■ Exercise description: Take the whole listing and reproduce it exactly, pictures excepted.

■ Data for this exercise:

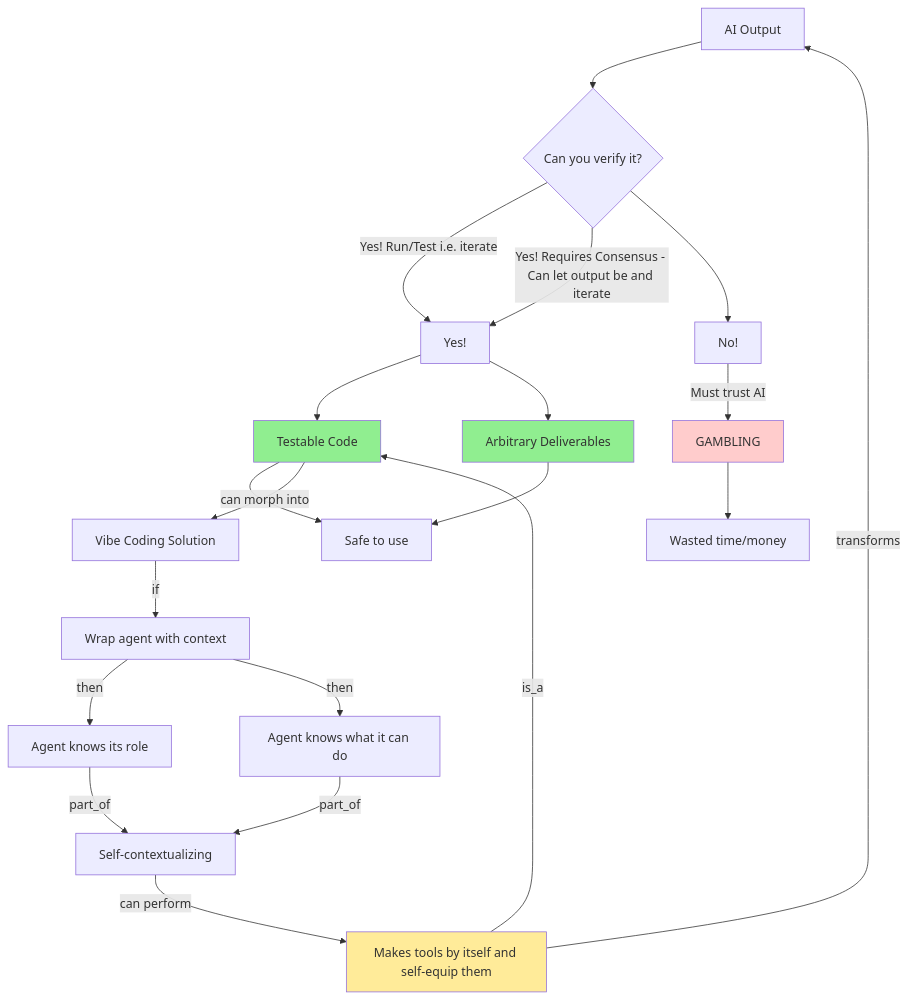
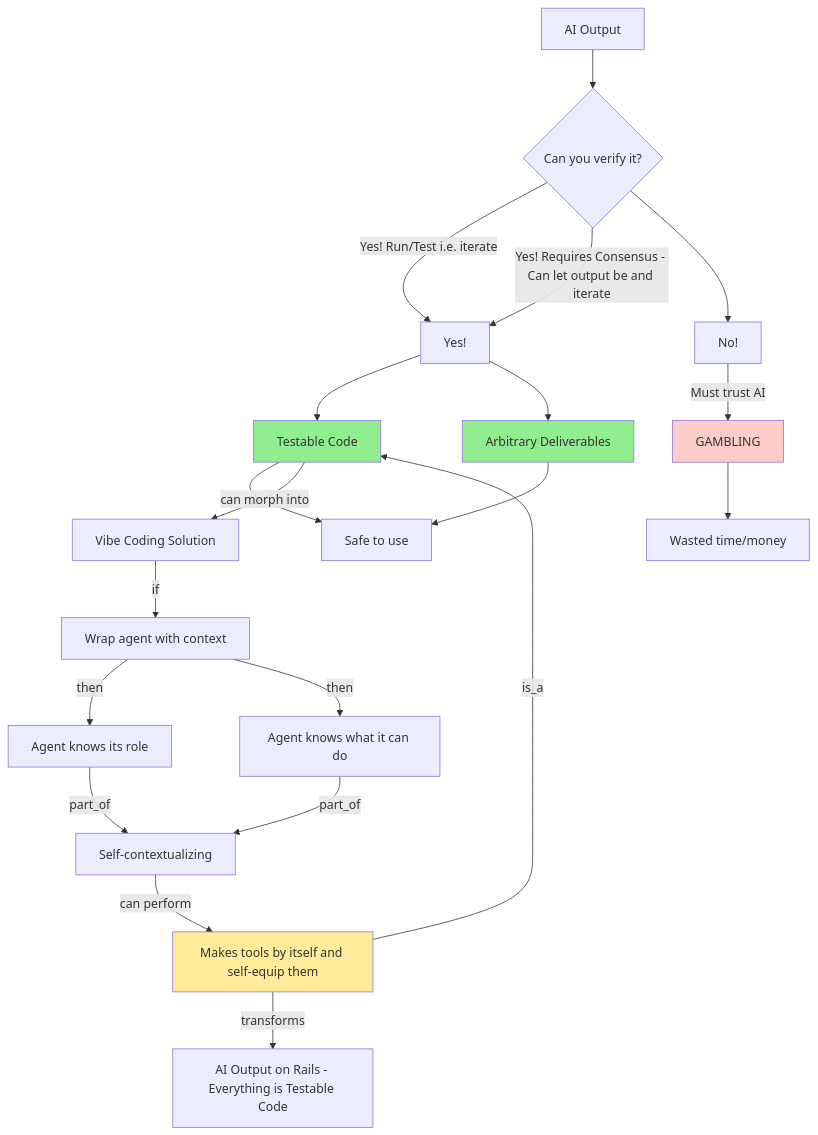
Before and after one commit to sancovp/starship-mcp: the diagram in docs/diagrams/0_VibeCodingBecomesAutoCoding.mermaid, drawn with Mermaid.

```diff
--- a/docs/diagrams/0_VibeCodingBecomesAutoCoding.mermaid
+++ b/docs/diagrams/0_VibeCodingBecomesAutoCoding.mermaid
@@ -1,27 +1,27 @@
 flowchart TD
     A[AI Output] --> B{Can you verify it?}
     B -->|Yes! Run/Test i.e. iterate| N[Yes!]
     N --> C[Testable Code]
     B -->|Yes! Requires Consensus - Can let output be and iterate| N
     N --> D[Arbitrary Deliverables]
     B --> O[No!]
     O --> |Must trust AI| E[GAMBLING]
     
     C --> F[Safe to use]
     D --> F
     E --> G[Wasted time/money]
     
     H[Vibe Coding Solution] -->|if| I[Wrap agent with context]
     I -->|then| J[Agent knows its role]
     I -->|then| K[Agent knows what it can do]
     J -->|part_of| L[Self-contextualizing]
     K -->|part_of| L
     L -->|can perform| M[Makes tools by itself and self-equip them]
     M -->|is_a| C
     C -->|can morph into| H
-    M -->|transforms| A
+    M -->|transforms| P[AI Output on Rails - Everything is Testable Code]
     
     style C fill:#90EE90
     style D fill:#90EE90
     style E fill:#ffcccc
     style M fill:#ffeb99
```
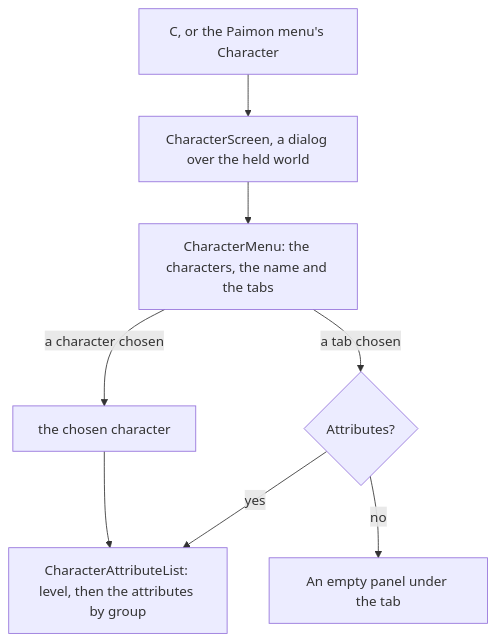
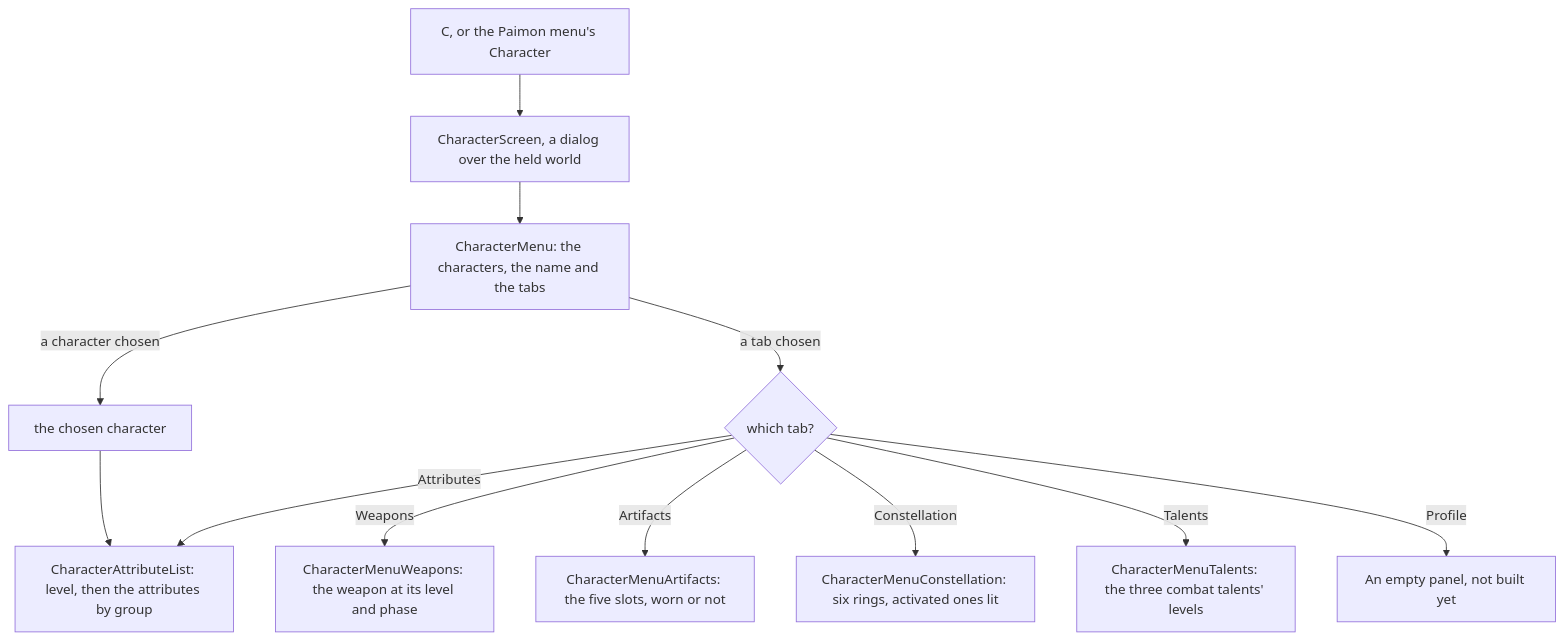
One commit to Esposter/Esposter changed the diagram in apps/web/content/docs/genshin/character-screen.md. Above: the diagram before and after it, drawn with Mermaid. The commit also changed other lines of this file and 1 other file, not shown here.

First line of the commit message:
docs(genshin): the character screen's four tab panels are scored, and the Artifacts and Constellation registrations show the wrong tab

````diff
--- a/apps/web/content/docs/genshin/character-screen.md
+++ b/apps/web/content/docs/genshin/character-screen.md
@@ -12,10 +12,14 @@
 ```mermaid
 flowchart TD
   C["C, or the Paimon menu's Character"] --> SCREEN["CharacterScreen, a dialog over the held world"]
   SCREEN --> MENU["CharacterMenu: the characters, the name and the tabs"]
   MENU -->|"a character chosen"| CHOSEN["the chosen character"]
-  MENU -->|"a tab chosen"| TAB{"Attributes?"}
-  TAB -->|yes| LIST["CharacterAttributeList: level, then the attributes by group"]
-  TAB -->|no| EMPTY["An empty panel under the tab"]
+  MENU -->|"a tab chosen"| TAB{"which tab?"}
+  TAB -->|Attributes| LIST["CharacterAttributeList: level, then the attributes by group"]
+  TAB -->|Weapons| WEAPONS["CharacterMenuWeapons: the weapon at its level and phase"]
+  TAB -->|Artifacts| ARTIFACTS["CharacterMenuArtifacts: the five slots, worn or not"]
+  TAB -->|Constellation| CONSTELLATIONS["CharacterMenuConstellation: six rings, activated ones lit"]
+  TAB -->|Talents| TALENTS["CharacterMenuTalents: the three combat talents' levels"]
+  TAB -->|Profile| EMPTY["An empty panel, not built yet"]
   CHOSEN --> LIST
 ```
````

■ Answer section:
Before and after one commit to sancovp/starship-mcp: the diagram in docs/diagrams/0_VibeCodingBecomesAutoCoding.mermaid, drawn with Mermaid.

```diff
--- a/docs/diagrams/0_VibeCodingBecomesAutoCoding.mermaid
+++ b/docs/diagrams/0_VibeCodingBecomesAutoCoding.mermaid
@@ -1,27 +1,27 @@
 flowchart TD
     A[AI Output] --> B{Can you verify it?}
     B -->|Yes! Run/Test i.e. iterate| N[Yes!]
     N --> C[Testable Code]
     B -->|Yes! Requires Consensus - Can let output be and iterate| N
     N --> D[Arbitrary Deliverables]
     B --> O[No!]
     O --> |Must trust AI| E[GAMBLING]
     
     C --> F[Safe to use]
     D --> F
     E --> G[Wasted time/money]
     
     H[Vibe Coding Solution] -->|if| I[Wrap agent with context]
     I -->|then| J[Agent knows its role]
     I -->|then| K[Agent knows what it can do]
     J -->|part_of| L[Self-contextualizing]
     K -->|part_of| L
     L -->|can perform| M[Makes tools by itself and self-equip them]
     M -->|is_a| C
     C -->|can morph into| H
-    M -->|transforms| A
+    M -->|transforms| P[AI Output on Rails - Everything is Testable Code]
     
     style C fill:#90EE90
     style D fill:#90EE90
     style E fill:#ffcccc
     style M fill:#ffeb99
```
One commit to Esposter/Esposter changed the diagram in apps/web/content/docs/genshin/character-screen.md. Above: the diagram before and after it, drawn with Mermaid. The commit also changed other lines of this file and 1 other file, not shown here.

First line of the commit message:
docs(genshin): the character screen's four tab panels are scored, and the Artifacts and Constellation registrations show the wrong tab

````diff
--- a/apps/web/content/docs/genshin/character-screen.md
+++ b/apps/web/content/docs/genshin/character-screen.md
@@ -12,10 +12,14 @@
 ```mermaid
 flowchart TD
   C["C, or the Paimon menu's Character"] --> SCREEN["CharacterScreen, a dialog over the held world"]
   SCREEN --> MENU["CharacterMenu: the characters, the name and the tabs"]
   MENU -->|"a character chosen"| CHOSEN["the chosen character"]
-  MENU -->|"a tab chosen"| TAB{"Attributes?"}
-  TAB -->|yes| LIST["CharacterAttributeList: level, then the attributes by group"]
-  TAB -->|no| EMPTY["An empty panel under the tab"]
+  MENU -->|"a tab chosen"| TAB{"which tab?"}
+  TAB -->|Attributes| LIST["CharacterAttributeList: level, then the attributes by group"]
+  TAB -->|Weapons| WEAPONS["CharacterMenuWeapons: the weapon at its level and phase"]
+  TAB -->|Artifacts| ARTIFACTS["CharacterMenuArtifacts: the five slots, worn or not"]
+  TAB -->|Constellation| CONSTELLATIONS["CharacterMenuConstellation: six rings, activated ones lit"]
+  TAB -->|Talents| TALENTS["CharacterMenuTalents: the three combat talents' levels"]
+  TAB -->|Profile| EMPTY["An empty panel, not built yet"]
   CHOSEN --> LIST
 ```
````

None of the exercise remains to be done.